▸ **WHAT THE EXERCISE ASKS**: If a line in the records below holds the word "button", copy it.

▸ **GIVEN RECORDS**:
════════

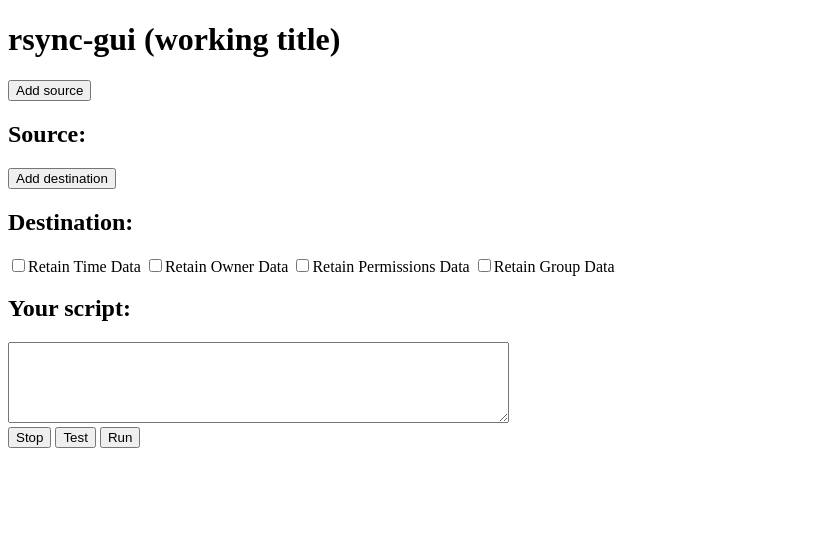
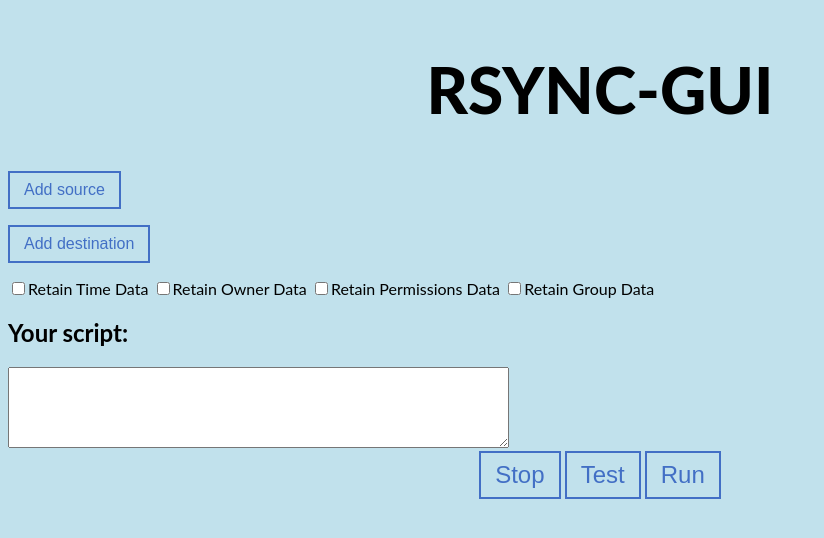
Before and after one commit to ablwr/rsync-gui, an Electron app: page index.html in a window 1200 px wide. Shown: the whole page, without its empty margins (0-824 px from the left). Drawn offline with Linux system fonts and the light colour scheme.

Commit message:
Add some CSS

```diff
--- a/css/css.css
+++ b/css/css.css
@@ -0,0 +1,44 @@
+
+body {
+  display: grid;
+  background-color: rgba(173, 216, 230, 0.75);
+  color: black;
+  font-family: 'Lato', sans-serif;
+}
+
+#layout {
+  grid-template-columns: repeat(5, 1fr);
+  grid-gap: 0.25rem;
+  max-width: 100%;
+}
+
+h1 {
+  font-size: 8vh;
+  font-weight: 800;
+  text-transform: uppercase;
+  text-align: center;
+}
+
+h2 {
+  font-size: 3vh;
+}
+
+button {
+  background-color: transparent;
+  border: 2px solid rgb(66,111,197);
+  color: rgb(66,111,197);
+  font-size: 16px;
+  padding: 8px 14px 8px 14px;
+}
+
+.decision-bar {
+  text-align: center;
+}
+
+.decision-bar > button {
+  background-color: transparent;
+  border: 2px solid rgb(66,111,197);
+  color: rgb(66,111,197);
+  font-size: 24px;
+  padding: 8px 14px 8px 14px;
+}
--- a/index.html
+++ b/index.html
@@ -6,11 +6,20 @@
     <link rel="stylesheet" href="css/css.css" />
   </head>
   <body>
-    <h1>rsync-gui (working title)</h1>
+
+    <div id="layout">
+      <h1>rsync-gui</h1>
+
+      <p>
         <button id="source-directory">Add source</button>
-    <h2 id="selected-source">Source: </h2>
+        <span id="selected-source"></span>
+      </p>
+
+      <p>
         <button id="destination-directory">Add destination</button>
-    <h2 id="selected-dest">Destination: </h2>
+        <span id="selected-dest"></span>
+      </p>
+
       <div class="options">
         <input type="checkbox" name="retainTime"><label
         for="retainTime">Retain Time Data</label>
@@ -21,11 +30,15 @@
         <input type="checkbox" name="retainGroup"><label
         for="retainGroup">Retain Group Data</label>
       </div>
+
       <h2>Your script:</h2>
       <textarea name="" id="" cols="60" rows="5"></textarea></br>
+      <div class="decision-bar">
         <button id="stop">Stop</button>
         <button id="test">Test</button>
         <button id="run">Run</button>
+      </div>
+    </div>
     <script src="js/js.js"></script>
   </body>
 </html>
--- a/js/js.js
+++ b/js/js.js
@@ -3,7 +3,6 @@ const { dialog } = require('electron').remote
 const selectSourceBtn = document.getElementById('source-directory')
 const selectDestBtn = document.getElementById('destination-directory')
 
-console.log("hi")
 selectSourceBtn.addEventListener("click", (event) => {
   selectedSource = dialog.showOpenDialog({
     properties: ['openDirectory']
@@ -15,5 +14,5 @@ selectDestBtn.addEventListener("click", (event) => {
   selectedDest = dialog.showOpenDialog({
     properties: ['openDirectory']
   })
-  document.getElementById('selected-dest').innerHTML = `Source: ${selectedDest}`
+  document.getElementById('selected-dest').innerHTML = `Destination: ${selectedDest}`
 })
```
Lines whose indentation alone changed are shown as unchanged.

════════

▸ **TASK ANSWER**:
+button {
+.decision-bar > button {
         <button id="source-directory">Add source</button>
         <button id="destination-directory">Add destination</button>
         <button id="stop">Stop</button>
         <button id="test">Test</button>
         <button id="run">Run</button>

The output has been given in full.